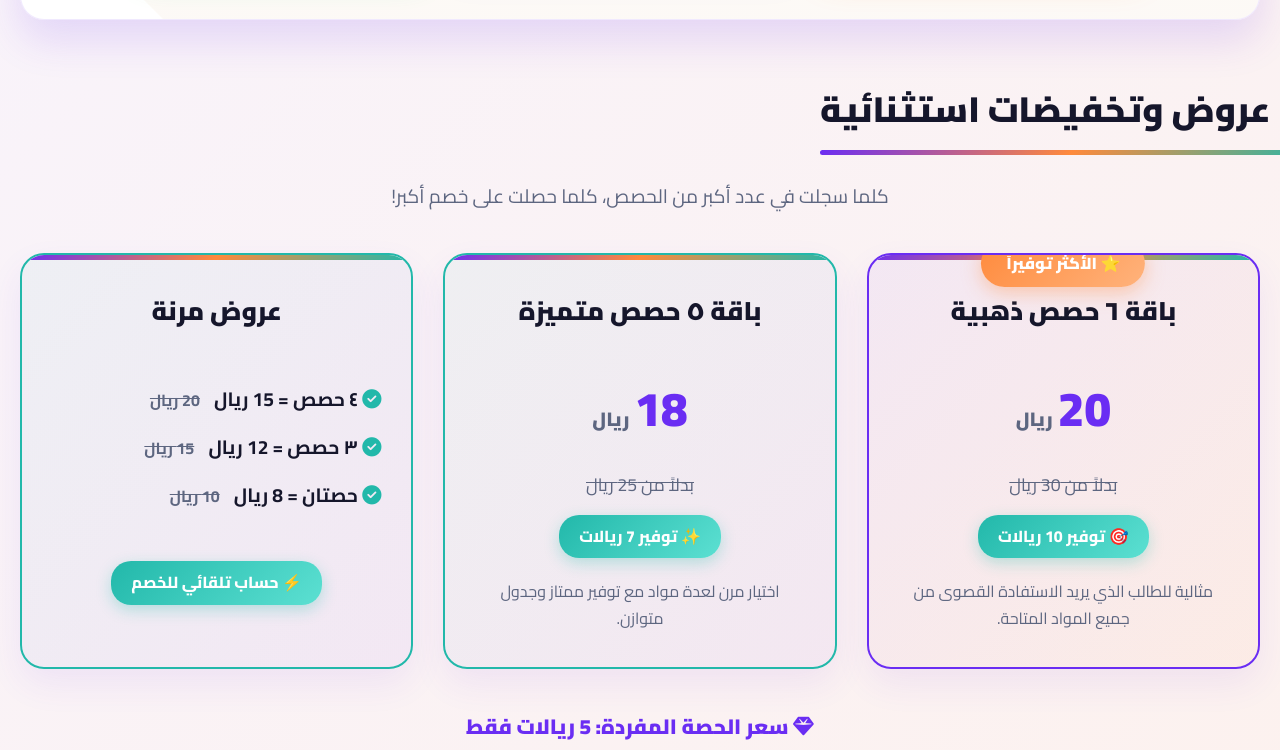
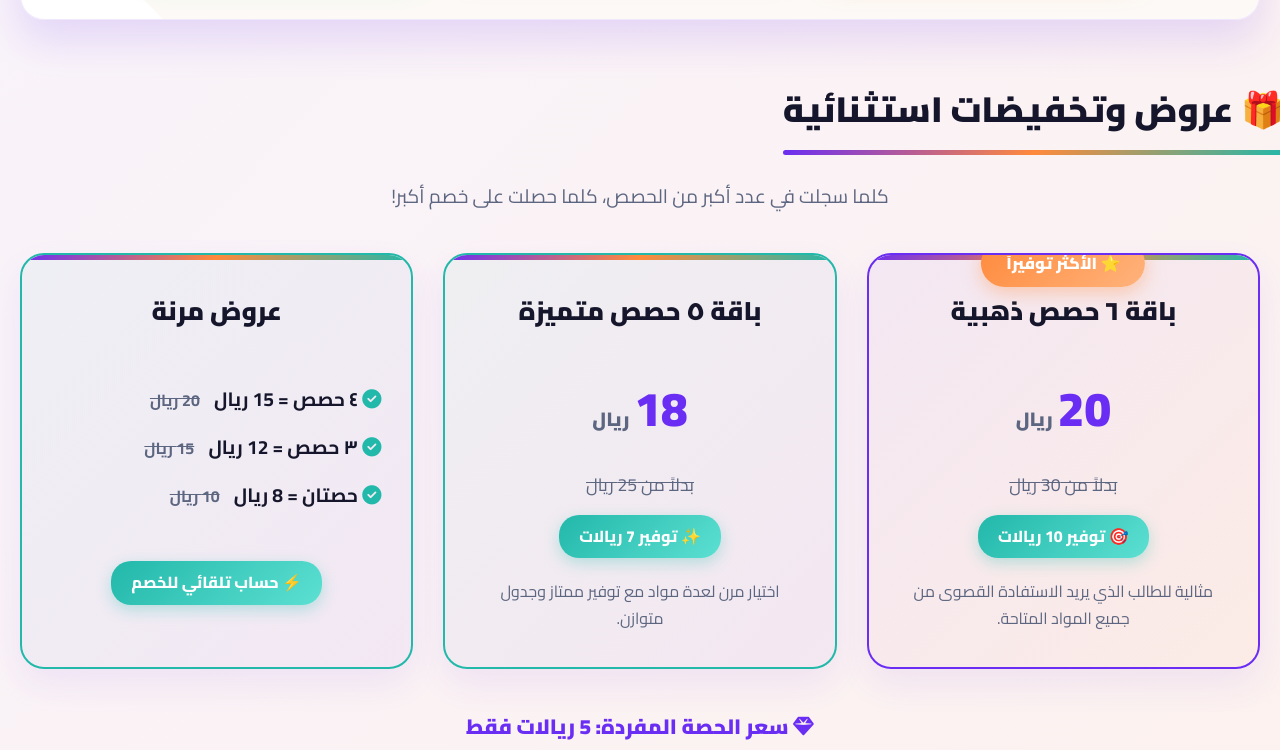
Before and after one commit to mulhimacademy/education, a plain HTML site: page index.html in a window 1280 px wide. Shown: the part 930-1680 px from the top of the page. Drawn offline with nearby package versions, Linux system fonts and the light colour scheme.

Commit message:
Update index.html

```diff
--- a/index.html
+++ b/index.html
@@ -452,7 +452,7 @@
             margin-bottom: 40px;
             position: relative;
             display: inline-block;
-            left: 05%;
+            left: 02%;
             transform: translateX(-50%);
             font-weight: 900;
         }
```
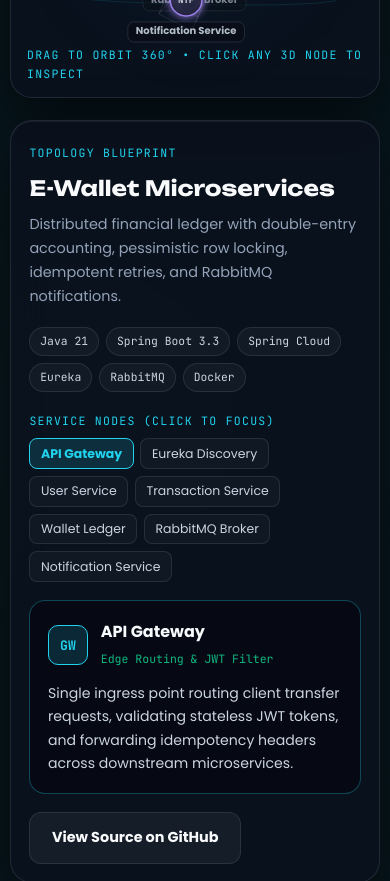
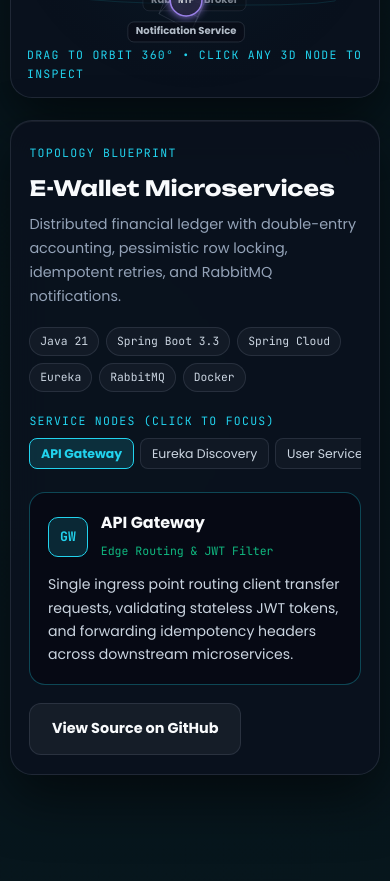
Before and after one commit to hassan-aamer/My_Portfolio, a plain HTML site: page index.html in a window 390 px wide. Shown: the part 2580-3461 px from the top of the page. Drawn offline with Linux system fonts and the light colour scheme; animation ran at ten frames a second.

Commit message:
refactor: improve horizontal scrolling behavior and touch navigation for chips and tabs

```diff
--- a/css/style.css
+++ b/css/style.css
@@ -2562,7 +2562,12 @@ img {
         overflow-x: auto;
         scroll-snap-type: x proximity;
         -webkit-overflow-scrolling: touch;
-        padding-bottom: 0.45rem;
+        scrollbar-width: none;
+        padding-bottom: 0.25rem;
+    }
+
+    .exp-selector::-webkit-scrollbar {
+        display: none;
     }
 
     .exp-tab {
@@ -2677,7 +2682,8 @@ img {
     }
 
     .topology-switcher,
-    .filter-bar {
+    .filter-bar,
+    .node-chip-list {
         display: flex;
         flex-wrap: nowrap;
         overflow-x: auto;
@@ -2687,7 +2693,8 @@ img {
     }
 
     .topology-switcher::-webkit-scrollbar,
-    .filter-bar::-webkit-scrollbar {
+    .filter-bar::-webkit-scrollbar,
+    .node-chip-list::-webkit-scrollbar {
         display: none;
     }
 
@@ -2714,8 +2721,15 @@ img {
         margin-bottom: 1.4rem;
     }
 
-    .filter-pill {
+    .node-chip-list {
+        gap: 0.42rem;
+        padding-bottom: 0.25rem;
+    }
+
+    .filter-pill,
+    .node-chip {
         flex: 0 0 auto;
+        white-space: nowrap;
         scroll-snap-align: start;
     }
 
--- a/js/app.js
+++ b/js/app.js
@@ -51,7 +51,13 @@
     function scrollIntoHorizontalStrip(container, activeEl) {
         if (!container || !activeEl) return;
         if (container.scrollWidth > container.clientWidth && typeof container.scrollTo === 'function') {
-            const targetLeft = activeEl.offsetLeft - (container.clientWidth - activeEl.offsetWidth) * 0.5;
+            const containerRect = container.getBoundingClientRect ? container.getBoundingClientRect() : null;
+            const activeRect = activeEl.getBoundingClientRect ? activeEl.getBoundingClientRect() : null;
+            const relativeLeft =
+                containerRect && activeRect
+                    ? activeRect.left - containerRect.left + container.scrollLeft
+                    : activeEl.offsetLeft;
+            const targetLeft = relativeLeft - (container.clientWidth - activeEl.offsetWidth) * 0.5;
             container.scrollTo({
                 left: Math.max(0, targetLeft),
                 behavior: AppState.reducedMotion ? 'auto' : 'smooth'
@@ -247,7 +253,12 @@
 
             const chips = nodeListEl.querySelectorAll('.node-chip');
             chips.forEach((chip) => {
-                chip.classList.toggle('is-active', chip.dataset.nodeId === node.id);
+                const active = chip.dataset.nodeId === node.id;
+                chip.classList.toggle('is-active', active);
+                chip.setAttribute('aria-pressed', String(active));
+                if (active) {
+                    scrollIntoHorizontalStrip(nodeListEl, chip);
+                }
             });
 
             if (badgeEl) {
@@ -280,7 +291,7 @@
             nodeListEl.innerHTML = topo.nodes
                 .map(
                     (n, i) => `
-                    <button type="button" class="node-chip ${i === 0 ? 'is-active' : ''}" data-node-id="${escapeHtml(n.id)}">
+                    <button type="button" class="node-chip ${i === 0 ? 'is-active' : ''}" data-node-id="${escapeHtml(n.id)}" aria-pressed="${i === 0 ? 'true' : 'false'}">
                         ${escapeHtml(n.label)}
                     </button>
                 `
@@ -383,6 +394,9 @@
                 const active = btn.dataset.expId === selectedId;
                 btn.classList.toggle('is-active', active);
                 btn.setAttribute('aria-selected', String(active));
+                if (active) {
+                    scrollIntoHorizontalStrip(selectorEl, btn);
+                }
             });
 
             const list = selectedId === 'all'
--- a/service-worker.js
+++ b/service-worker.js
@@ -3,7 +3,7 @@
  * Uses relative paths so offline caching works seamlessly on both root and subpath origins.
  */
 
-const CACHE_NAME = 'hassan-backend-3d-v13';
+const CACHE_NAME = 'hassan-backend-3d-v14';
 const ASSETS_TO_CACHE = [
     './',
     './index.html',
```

-.-.-

* [YOUR TASK]: The string "bottom" shows up in some lines of the listing. Copy each such line.

* [OUTPUT OF THE TASK]:
             margin-bottom: 40px;
-        padding-bottom: 0.45rem;
+        padding-bottom: 0.25rem;
         margin-bottom: 1.4rem;
+        padding-bottom: 0.25rem;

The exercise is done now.